▸ Records for the task
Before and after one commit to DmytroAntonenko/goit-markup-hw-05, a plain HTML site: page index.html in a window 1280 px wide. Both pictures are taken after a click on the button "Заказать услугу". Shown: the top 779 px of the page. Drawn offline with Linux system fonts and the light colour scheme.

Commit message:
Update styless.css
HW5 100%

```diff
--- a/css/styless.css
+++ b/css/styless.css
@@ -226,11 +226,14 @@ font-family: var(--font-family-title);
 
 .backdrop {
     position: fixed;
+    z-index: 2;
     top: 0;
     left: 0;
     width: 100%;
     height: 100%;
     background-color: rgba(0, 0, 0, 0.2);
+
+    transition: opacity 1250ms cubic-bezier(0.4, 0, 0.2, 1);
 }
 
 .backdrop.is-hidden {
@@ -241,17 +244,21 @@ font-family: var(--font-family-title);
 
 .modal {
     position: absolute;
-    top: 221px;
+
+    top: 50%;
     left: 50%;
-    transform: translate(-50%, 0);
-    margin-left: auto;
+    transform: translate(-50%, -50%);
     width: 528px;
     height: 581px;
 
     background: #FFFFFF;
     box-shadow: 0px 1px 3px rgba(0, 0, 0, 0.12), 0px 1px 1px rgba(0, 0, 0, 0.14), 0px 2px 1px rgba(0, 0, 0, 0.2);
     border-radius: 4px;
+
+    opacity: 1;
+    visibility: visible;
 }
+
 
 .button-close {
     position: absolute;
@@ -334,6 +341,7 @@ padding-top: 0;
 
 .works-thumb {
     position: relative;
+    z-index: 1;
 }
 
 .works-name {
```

▸ Required action
Give back each entry exactly as it was written.

▸ Answer for this exercise
Before and after one commit to DmytroAntonenko/goit-markup-hw-05, a plain HTML site: page index.html in a window 1280 px wide. Both pictures are taken after a click on the button "Заказать услугу". Shown: the top 779 px of the page. Drawn offline with Linux system fonts and the light colour scheme.

Commit message:
Update styless.css
HW5 100%

```diff
--- a/css/styless.css
+++ b/css/styless.css
@@ -226,11 +226,14 @@ font-family: var(--font-family-title);
 
 .backdrop {
     position: fixed;
+    z-index: 2;
     top: 0;
     left: 0;
     width: 100%;
     height: 100%;
     background-color: rgba(0, 0, 0, 0.2);
+
+    transition: opacity 1250ms cubic-bezier(0.4, 0, 0.2, 1);
 }
 
 .backdrop.is-hidden {
@@ -241,17 +244,21 @@ font-family: var(--font-family-title);
 
 .modal {
     position: absolute;
-    top: 221px;
+
+    top: 50%;
     left: 50%;
-    transform: translate(-50%, 0);
-    margin-left: auto;
+    transform: translate(-50%, -50%);
     width: 528px;
     height: 581px;
 
     background: #FFFFFF;
     box-shadow: 0px 1px 3px rgba(0, 0, 0, 0.12), 0px 1px 1px rgba(0, 0, 0, 0.14), 0px 2px 1px rgba(0, 0, 0, 0.2);
     border-radius: 4px;
+
+    opacity: 1;
+    visibility: visible;
 }
+
 
 .button-close {
     position: absolute;
@@ -334,6 +341,7 @@ padding-top: 0;
 
 .works-thumb {
     position: relative;
+    z-index: 1;
 }
 
 .works-name {
```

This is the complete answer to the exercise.